I have a recurring argument with creative young people. I have it at public events such as panel discussions, and in my own house. It is about getting paid for ideas. Our arguments reflect a fundamental generational difference of attitude.
I am not alone in debating this issue to death. With the recent arrival in Canada of The Huffington Post, that unapologetic exploiter of eager, clever people, the Web forums are full of articulate disagreement. The Huffington Post does not pay its writers, and is being sued in the United States by a bunch of former contributors who are keenly aware that the online magazine was recently sold to AOL for $315-million. I belong to a newsgroup of Toronto freelance editors and writers, and its pages have been back and forth for most of the past year on the vexing modern questions: What is the difference between canny self-promotion and slave labour? What exactly is a "brand" – and how is it helpful if all it ever produces is more "brand?"
The two sides are neatly divided by generation. Older writers, who have made a living from selling journalism, ghostwriting and corporate writing and who see their writing as a product with a quantifiable monetary value, are horrified that anyone would collaborate with the HuffPo, the Mordor of magazines. It's not a start-up run by ambitious recent graduates, not an environmental or human-rights project, not a good cause of any kind, but the cash-cow possession of a giant media conglomerate. There is no question that the HuffPo can afford to pay, and pay well. You'd think it would be an easy target for a concerted boycott by Canadian writers.
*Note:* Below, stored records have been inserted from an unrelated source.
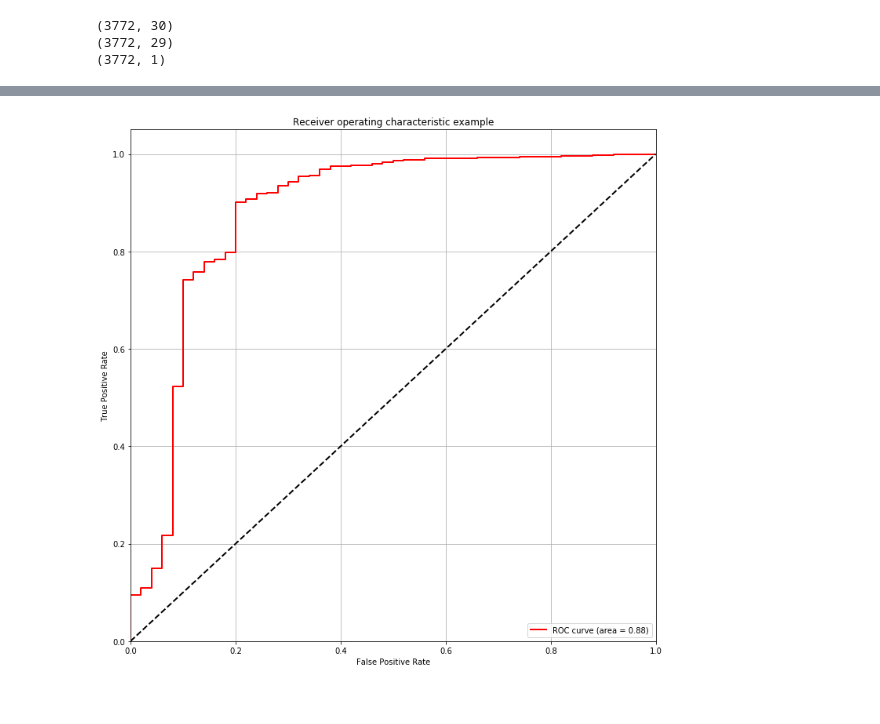
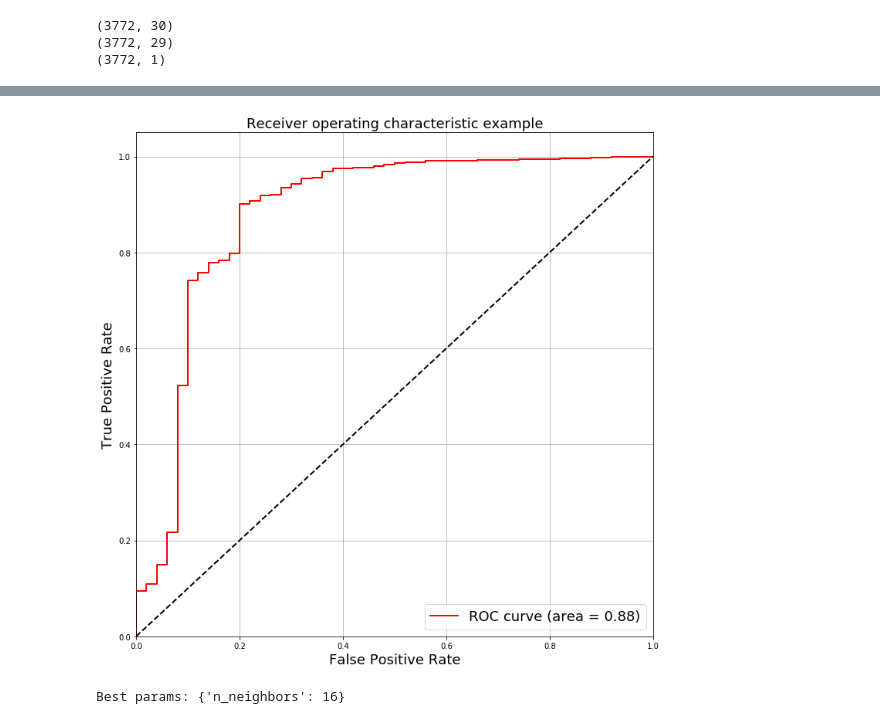
Before and after one commit to anuprulez/machine_learning_101, a Jupyter notebook: classification_scikit_learn.ipynb, the cells around one changed output, grey strips where cells are left out. Cells and saved outputs as stored; diff of their text form; code cells hidden in the pictures.

```diff
--- a/classification_scikit_learn.ipynb
+++ b/classification_scikit_learn.ipynb
@@ -83,34 +100,68 @@ n_classes = data_target_test_binary.shape[1]
 # %%
+# https://scikit-learn.org/stable/modules/model_evaluation.html#roc-metrics
 from sklearn.metrics import roc_curve, auc
 import matplotlib.pyplot as plt
 
-# https://scikit-learn.org/stable/modules/model_evaluation.html#roc-metrics
+f_size = 18
+
 # plot area under curve
 def auc_plot(binarized_labels, probabilistic_pred):
     fpr = dict()
     tpr = dict()
     roc_auc = dict()
     for i in range(n_classes):
         fpr[i], tpr[i], _ = roc_curve(binarized_labels[:, i], probabilistic_pred[:, i])
         roc_auc[i] = auc(fpr[i], tpr[i])
 
     # Compute micro-average ROC curve and ROC area
     fpr["micro"], tpr["micro"], _ = roc_curve(binarized_labels.ravel(), probabilistic_pred.ravel())
     roc_auc["micro"] = auc(fpr["micro"], tpr["micro"])
 
     plt.figure(figsize=(12,12))
     lw = 2
     plt.plot(fpr[2], tpr[2], color='red', lw=lw, label='ROC curve (area = %0.2f)' % roc_auc[2])
     plt.plot([0, 1], [0, 1], color='black', lw=lw, linestyle='--')
     plt.xlim([0.0, 1.0])
     plt.ylim([0.0, 1.05])
-    plt.xlabel('False Positive Rate')
-    plt.ylabel('True Positive Rate')
-    plt.title('Receiver operating characteristic example')
-    plt.legend(loc="lower right")
+    plt.xlabel('False Positive Rate', fontsize=f_size)
+    plt.ylabel('True Positive Rate', fontsize=f_size)
+    plt.title('Receiver operating characteristic example', fontsize=f_size)
+    plt.legend(loc="lower right", fontsize=f_size)
     plt.grid(True)
     plt.show()
 
 auc_plot(data_target_test_binary, proba_prediction)
 # %% [output]
-[figure, old version]
+[figure, new version]
+# %%
+# Hyperparameter optimisation
+# https://github.com/hyperopt/hyperopt/wiki/FMin
+
+from hyperopt import fmin, tpe, hp, STATUS_OK, Trials
+from sklearn.neighbors import KNeighborsClassifier
+
+
+# configuration evaluation
+def knn_model(params):
+    model = KNeighborsClassifier(**params)
+    trained_model = model.fit(data_features_train, data_target_train)
+    prediction = trained_model.predict(data_features_test)
+    l_data_target_test = data_target_test['target'].values.tolist()
+    accuracy = len([x for x, y in zip(l_data_target_test, prediction) if x == y]) / float(len(prediction))
+    return {'loss': -accuracy, 'status': STATUS_OK}
+
+# max number of configuration evaluation
+n_max_evaluation = 100
+
+trials = Trials()
+
+# configuration search space
+search_space = {
+    'n_neighbors': hp.choice('n_neighbors', range(1, 50))
+}
+
+# minimize the error/ maximize the accuracy
+best_params = fmin(knn_model, search_space, algo=tpe.suggest, max_evals=n_max_evaluation, trials=trials)
+print("Best params: %s" % best_params)
+# %% [output]
+Best params: {'n_neighbors': 16}
```
Also changed, not shown: parts of 11 cells of this notebook.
But a recent graduate would say: It's great for my career to publish (which is exactly what HuffPo says). I can publish an opinion piece, basically a blog entry, say anything I want, not be subject to rigorous editing or have to do any difficult research, and then I have something to my name. I'm building my brand. This will be good for me when I send my completed book of essays to an e-publisher, or when I go to investors to look for money to start my own online magazine (that I will then sell to AOL for a zillion jillion dollars).
And hey, he or she would say, it's easy for you old guys to be so snooty. You had it easy. You grew up in a time when there were so few outlets for your work, they were all profitable. You published books when people bought books, and your publishers did your marketing for you. How are we supposed to get our voices known in an infinitely wider and more crowded room unless we speak loudly and often? We can't afford to wait to be paid for it.
There now exists an entire generation of intelligent people who have grown up without any expectation of compensation for imaginative work. Ever since they were teenagers, they had clever thoughts, they posted them online, people reacted immediately. They take a photo, they upload it right away; they don't even try to sell it. Somehow, they know, money will come in from another source. They can get famous fast this way, and it's gratifying to have a huge audience.
Furthermore, they can write about, or film, whatever they want, and that's very attractive. They never have to prove themselves by chasing down police radio calls on the night shift, or by writing a dozen numbing profiles on local hair-salon owners. They can go right into wise observations on Iraq and gender roles.
We old farts did that tiring reporting/interviewing stuff for years before we were allowed to write our opinions on things. I still don't even aspire to this ideal of not being edited; not being edited doesn't seem like a benefit to me. I still have a deep-rooted (and unjustified) instinct telling me that something published has value only if it has been commissioned by someone else.
I am biased in this debate: I don't care so much about the young people's careers, I care about mine, and if they don't play along in the work-for-pay convention, then all of our incomes are undercut. This is why other trades have unions. But creators are not very good at solidarity.